> **Source data**:
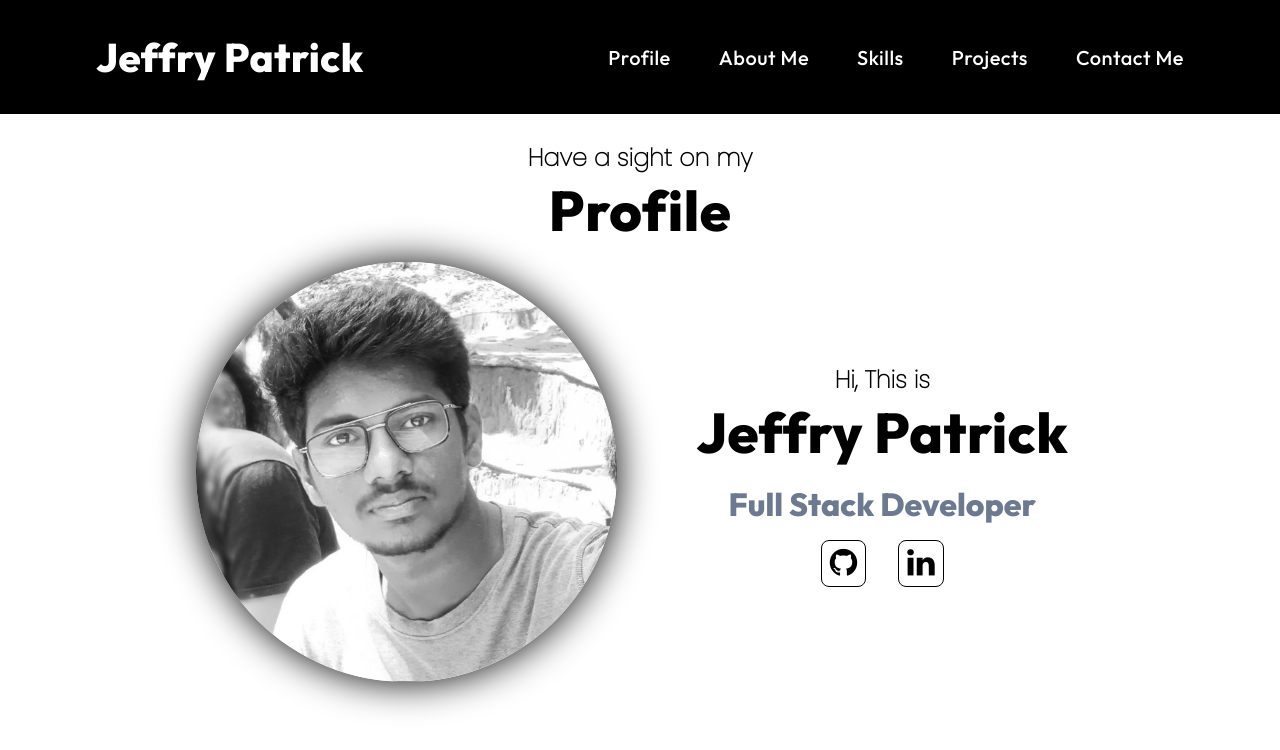
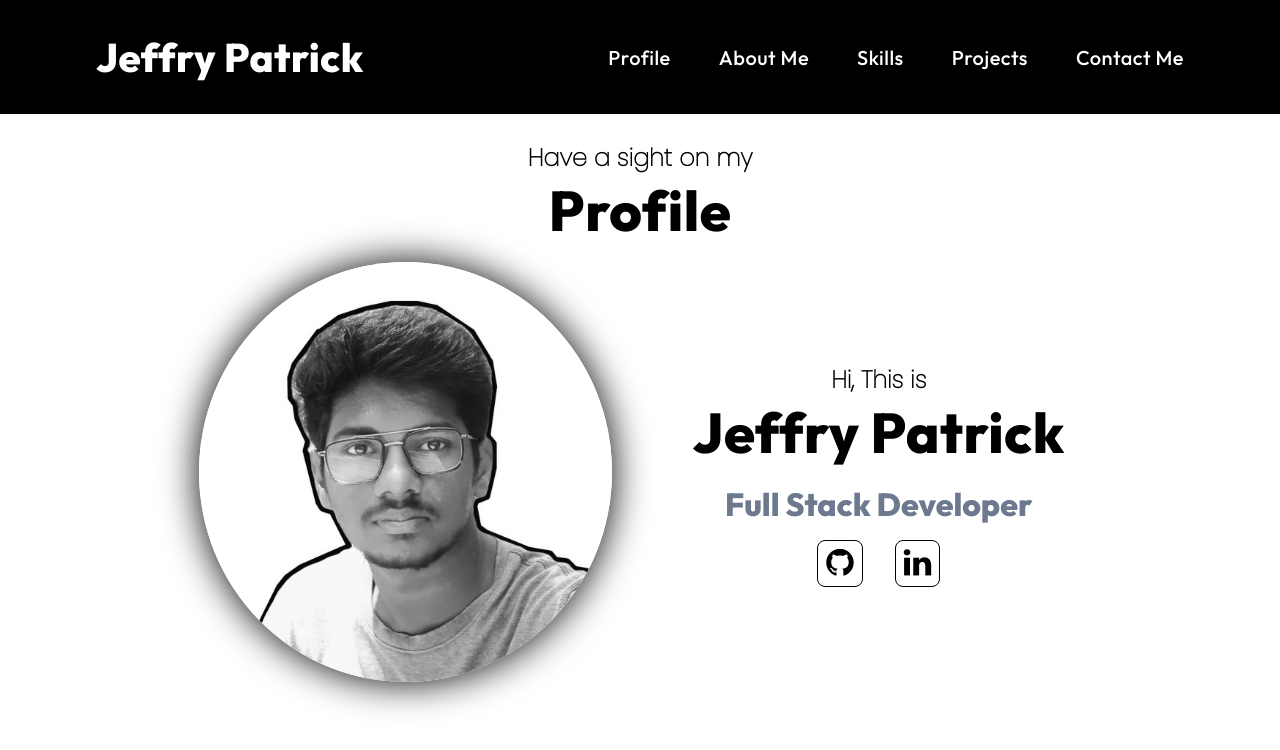
Before and after one commit to JeffryPatrick/ReactPortfolio, a React (Create React App) app: page / in a window 1280 px wide. Shown: the top 750 px of the page. Built offline with nearby package versions, Linux system fonts and the light colour scheme.

Commit message:
profile image changed

```diff
--- a/src/components/Profile/Profile.jsx
+++ b/src/components/Profile/Profile.jsx
@@ -16,7 +16,7 @@ const Profile = ({ data }) => {
             <h1 className="heading">{data.title}</h1>
             <div className="profile-content">
                 <div data-aos="flip-left" data-aos-delay="2250" data-aos-duration="750" className="imgSection">
-                    <img src={require("../../assets/me.png")} alt="me" className="img" />
+                    <img src={require("../../assets/me2.png")} alt="me" className="img" />
                 </div>
                 <div className="details">
                     <p className="subheading-2">{data.greetings}</p>
```
Also changed, not shown: src/assets/me2.png (added), src/assets/portfolio.png.
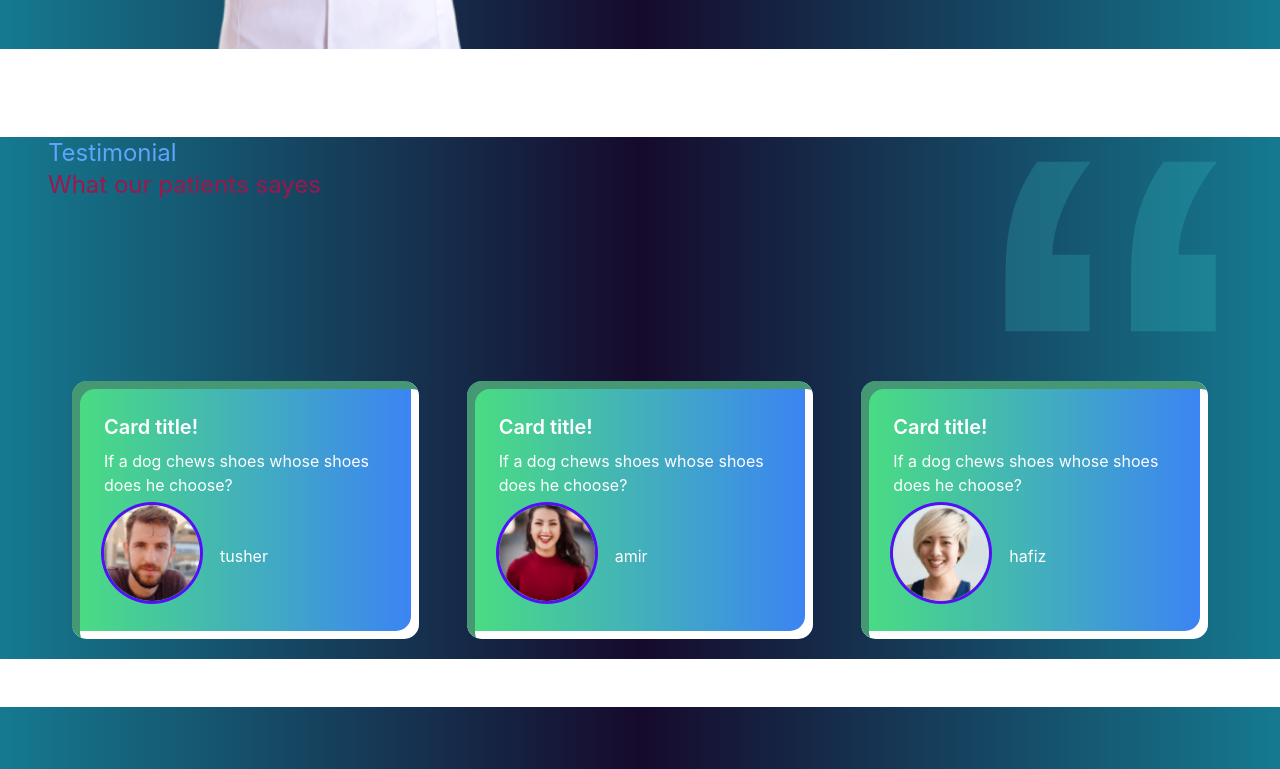
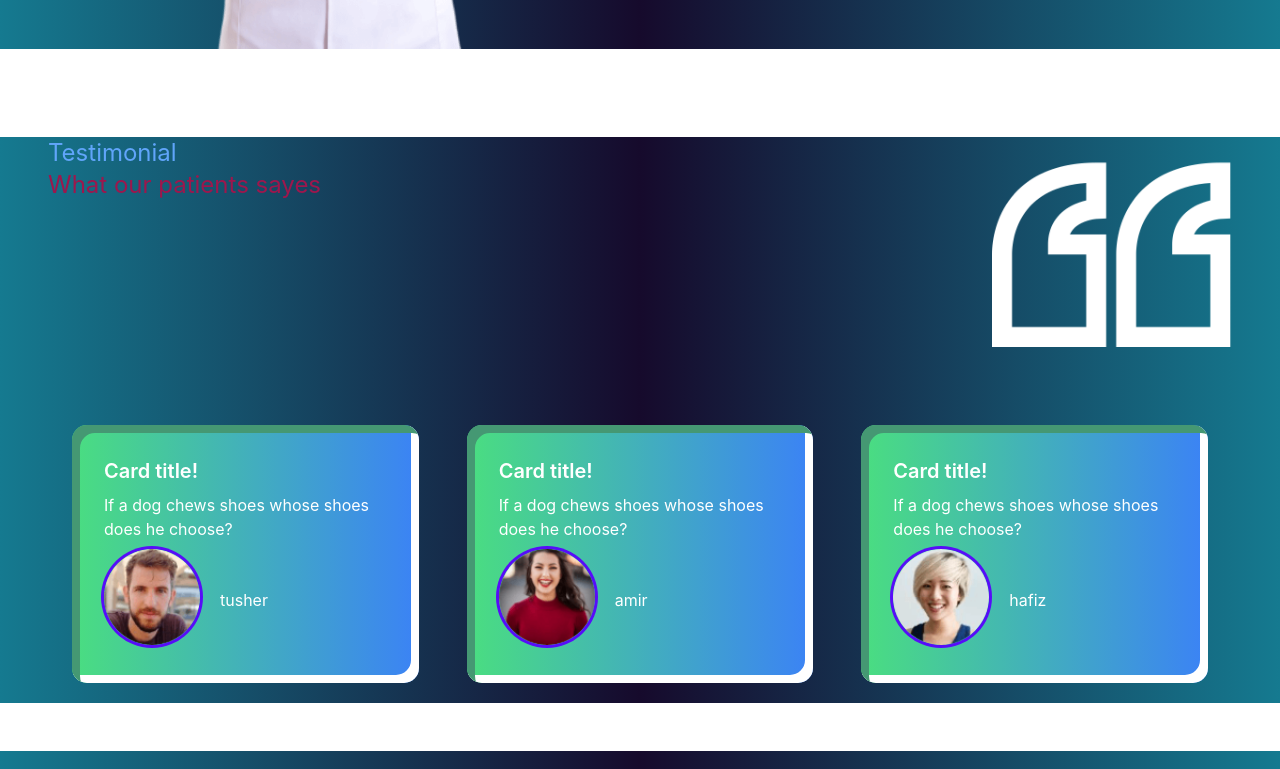
Before and after one commit to Sadnan-2019/tmc-client-side, a React (Create React App) app: page / in a window 1280 px wide. Shown: the part 2920-3689 px from the top of the page. Built offline with nearby package versions, Linux system fonts and the light colour scheme; no server answers.

Commit message:
locomotive

```diff
--- a/src/components/Home/Tstimoniel.js
+++ b/src/components/Home/Tstimoniel.js
@@ -1,5 +1,5 @@
 import React from "react";
-import quoite from "../../assets/icons/quote.svg";
+import quoite from "../../assets/images/quote.png";
 import people1 from "../../assets/images/people1.png";
 import people2 from "../../assets/images/people2.png";
 import people3 from "../../assets/images/people3.png";
@@ -20,7 +20,7 @@ const Tstimoniel = () => {
           <h1 className="text-2xl text-pink-800">What our patients sayes</h1>
         </div>
         <div>
-          <img className=" sm:w-28 lg:w-60" src={quoite} alt="" />
+          <img className="text-white sm:w-28 lg:w-60" src={quoite} alt="" />
         </div>
       </div>
       <div className="grid sm:grid-cols-1 gap-12 lg:grid-cols-3 px-6">
```
Also changed, not shown: src/assets/images/quote.png (added).
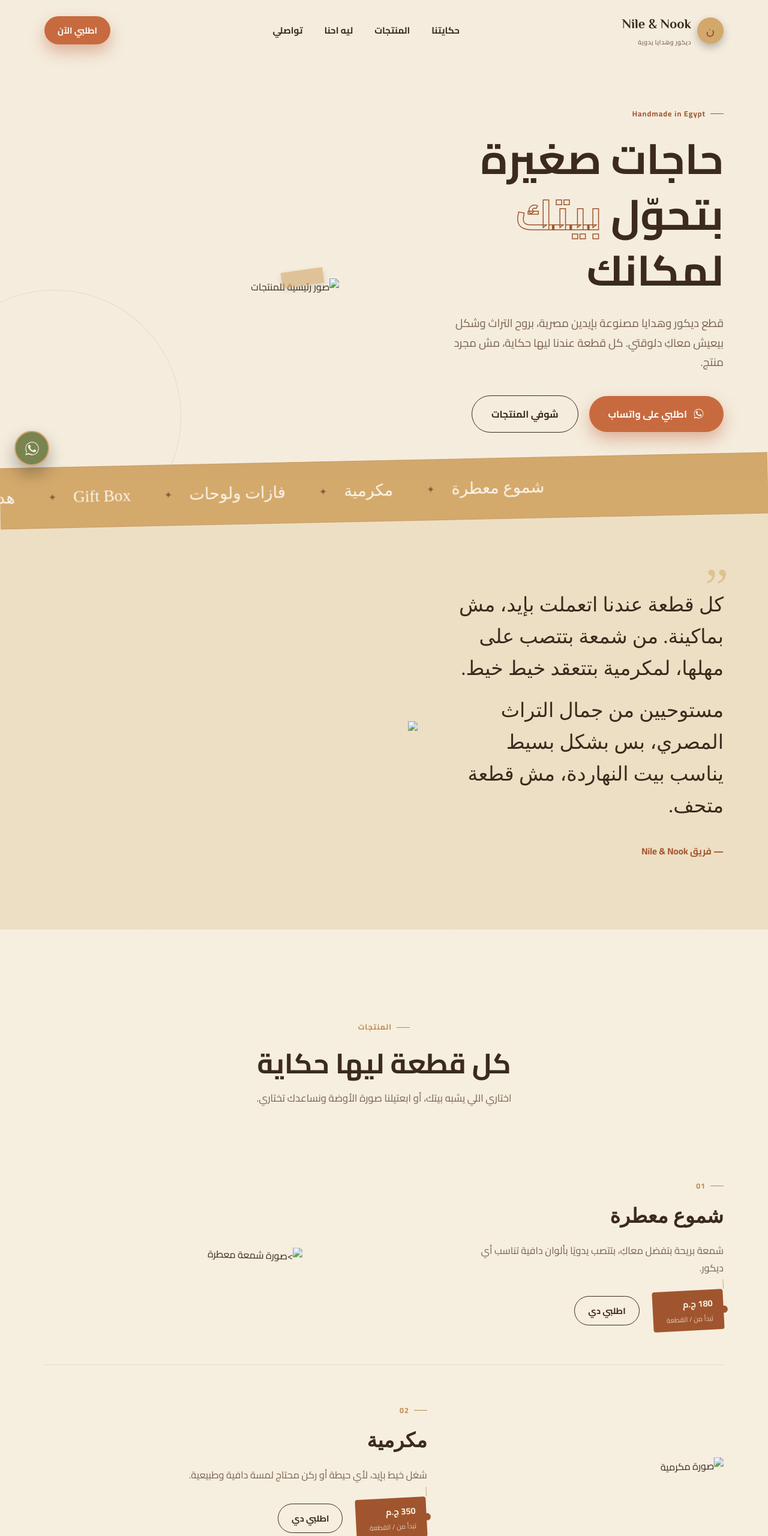
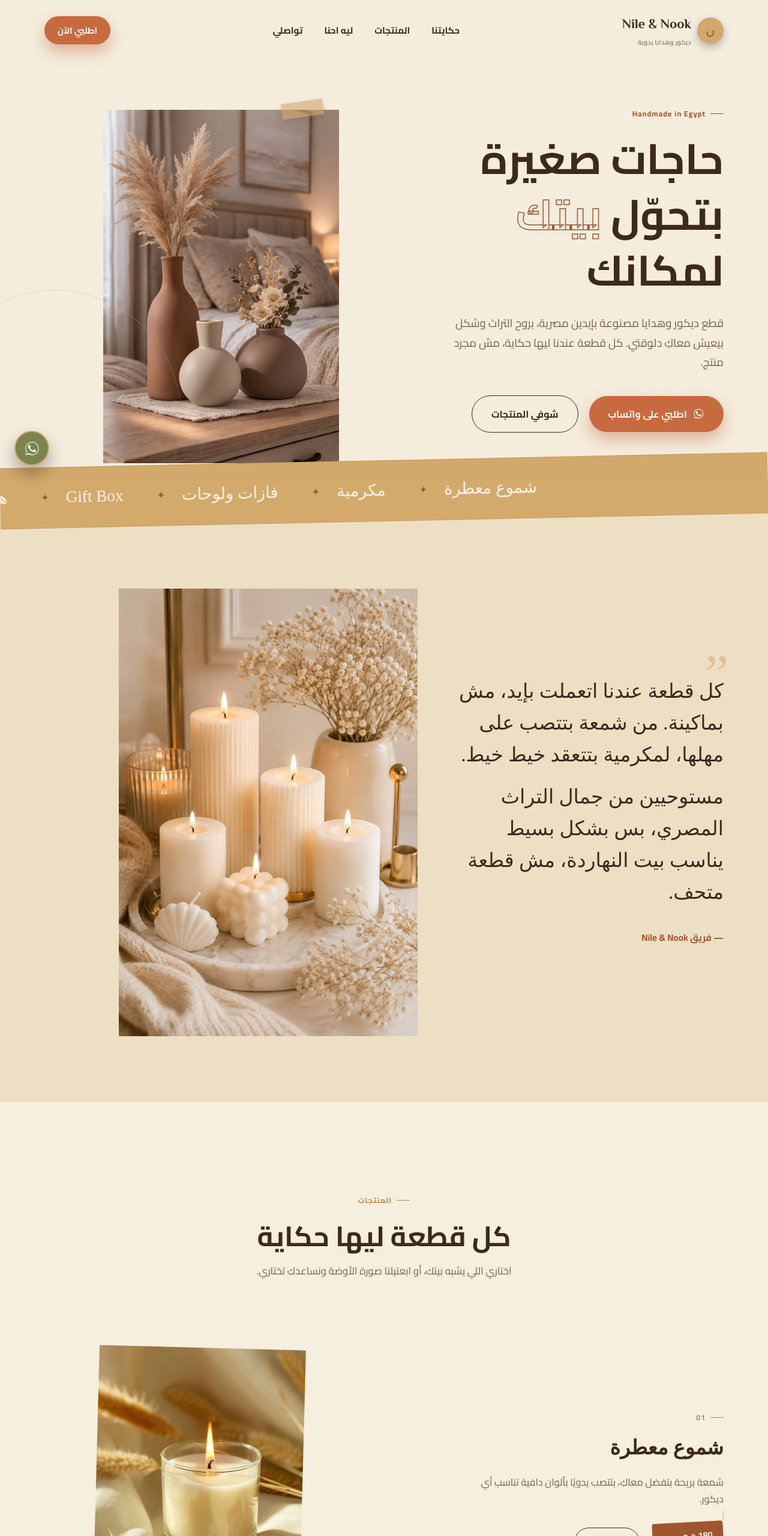
Before and after one commit to yas513-prog/Nile-and-Nook, a plain HTML site: page index.html in a window 1280 px wide. Shown: the top 2560 px of the page at 60% size. Drawn offline with Linux system fonts and the light colour scheme; a web font is replaced by a local one.

Commit message:
Update index.html

```diff
--- a/index.html
+++ b/index.html
@@ -570,7 +570,7 @@
     </div>
 
     <div class="hero-frame reveal">
-      <img src="faz2.jpg" alt="صور رئيسية للمنتجات">
+      <img src="images/faz2.jpg" alt="صور رئيسية للمنتجات">
     </div>
   </div>
 </section>
@@ -592,7 +592,7 @@
       <span class="story-sign">— فريق Nile &amp; Nook</span>
     </div>
     <div class="story-visual reveal">
-      <img src="candle2.jpg">
+      <img src="images/candle2.jpg">
     </div>
   </div>
 </section>
@@ -610,7 +610,7 @@
 
     <div class="product-row reveal">
       <div class="product-visual">
-        <img src="candle.jpg" alt=">صورة شمعة معطرة">
+        <img src="images/candle.jpg" alt=">صورة شمعة معطرة">
       </div>
       <div class="product-info">
         <span class="eyebrow">01</span>
@@ -625,7 +625,7 @@
 
     <div class="product-row reveal">
       <div class="product-visual">
-        <img src="makrma.jpg" alt="صورة مكرمية">
+        <img src="images/makrma.jpg" alt="صورة مكرمية">
       </div>
       <div class="product-info">
         <span class="eyebrow">02</span>
@@ -640,7 +640,7 @@
 
     <div class="product-row reveal">
       <div class="product-visual">
-        <img src="faz1.jpg" alt="صورة فازة أو لوحة">
+        <img src="images/faz1.jpg" alt="صورة فازة أو لوحة">
       </div>
       <div class="product-info">
         <span class="eyebrow">03</span>
@@ -655,7 +655,7 @@
 
     <div class="product-row reveal">
       <div class="product-visual">
-        <img src="gift1.jpg" alt="Gift Box">
+        <img src="images/gift1.jpg" alt="Gift Box">
       </div>
       <div class="product-info">
         <span class="eyebrow">04</span>
```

> **What is needed**: Pictures in the records above are to be left out of an otherwise exact copy.

> **Exercise result**:
Before and after one commit to JeffryPatrick/ReactPortfolio, a React (Create React App) app: page / in a window 1280 px wide. Shown: the top 750 px of the page. Built offline with nearby package versions, Linux system fonts and the light colour scheme.

Commit message:
profile image changed

```diff
--- a/src/components/Profile/Profile.jsx
+++ b/src/components/Profile/Profile.jsx
@@ -16,7 +16,7 @@ const Profile = ({ data }) => {
             <h1 className="heading">{data.title}</h1>
             <div className="profile-content">
                 <div data-aos="flip-left" data-aos-delay="2250" data-aos-duration="750" className="imgSection">
-                    <img src={require("../../assets/me.png")} alt="me" className="img" />
+                    <img src={require("../../assets/me2.png")} alt="me" className="img" />
                 </div>
                 <div className="details">
                     <p className="subheading-2">{data.greetings}</p>
```
Also changed, not shown: src/assets/me2.png (added), src/assets/portfolio.png.
Before and after one commit to Sadnan-2019/tmc-client-side, a React (Create React App) app: page / in a window 1280 px wide. Shown: the part 2920-3689 px from the top of the page. Built offline with nearby package versions, Linux system fonts and the light colour scheme; no server answers.

Commit message:
locomotive

```diff
--- a/src/components/Home/Tstimoniel.js
+++ b/src/components/Home/Tstimoniel.js
@@ -1,5 +1,5 @@
 import React from "react";
-import quoite from "../../assets/icons/quote.svg";
+import quoite from "../../assets/images/quote.png";
 import people1 from "../../assets/images/people1.png";
 import people2 from "../../assets/images/people2.png";
 import people3 from "../../assets/images/people3.png";
@@ -20,7 +20,7 @@ const Tstimoniel = () => {
           <h1 className="text-2xl text-pink-800">What our patients sayes</h1>
         </div>
         <div>
-          <img className=" sm:w-28 lg:w-60" src={quoite} alt="" />
+          <img className="text-white sm:w-28 lg:w-60" src={quoite} alt="" />
         </div>
       </div>
       <div className="grid sm:grid-cols-1 gap-12 lg:grid-cols-3 px-6">
```
Also changed, not shown: src/assets/images/quote.png (added).
Before and after one commit to yas513-prog/Nile-and-Nook, a plain HTML site: page index.html in a window 1280 px wide. Shown: the top 2560 px of the page at 60% size. Drawn offline with Linux system fonts and the light colour scheme; a web font is replaced by a local one.

Commit message:
Update index.html

```diff
--- a/index.html
+++ b/index.html
@@ -570,7 +570,7 @@
     </div>
 
     <div class="hero-frame reveal">
-      <img src="faz2.jpg" alt="صور رئيسية للمنتجات">
+      <img src="images/faz2.jpg" alt="صور رئيسية للمنتجات">
     </div>
   </div>
 </section>
@@ -592,7 +592,7 @@
       <span class="story-sign">— فريق Nile &amp; Nook</span>
     </div>
     <div class="story-visual reveal">
-      <img src="candle2.jpg">
+      <img src="images/candle2.jpg">
     </div>
   </div>
 </section>
@@ -610,7 +610,7 @@
 
     <div class="product-row reveal">
       <div class="product-visual">
-        <img src="candle.jpg" alt=">صورة شمعة معطرة">
+        <img src="images/candle.jpg" alt=">صورة شمعة معطرة">
       </div>
       <div class="product-info">
         <span class="eyebrow">01</span>
@@ -625,7 +625,7 @@
 
     <div class="product-row reveal">
       <div class="product-visual">
-        <img src="makrma.jpg" alt="صورة مكرمية">
+        <img src="images/makrma.jpg" alt="صورة مكرمية">
       </div>
       <div class="product-info">
         <span class="eyebrow">02</span>
@@ -640,7 +640,7 @@
 
     <div class="product-row reveal">
       <div class="product-visual">
-        <img src="faz1.jpg" alt="صورة فازة أو لوحة">
+        <img src="images/faz1.jpg" alt="صورة فازة أو لوحة">
       </div>
       <div class="product-info">
         <span class="eyebrow">03</span>
@@ -655,7 +655,7 @@
 
     <div class="product-row reveal">
       <div class="product-visual">
-        <img src="gift1.jpg" alt="Gift Box">
+        <img src="images/gift1.jpg" alt="Gift Box">
       </div>
       <div class="product-info">
         <span class="eyebrow">04</span>
```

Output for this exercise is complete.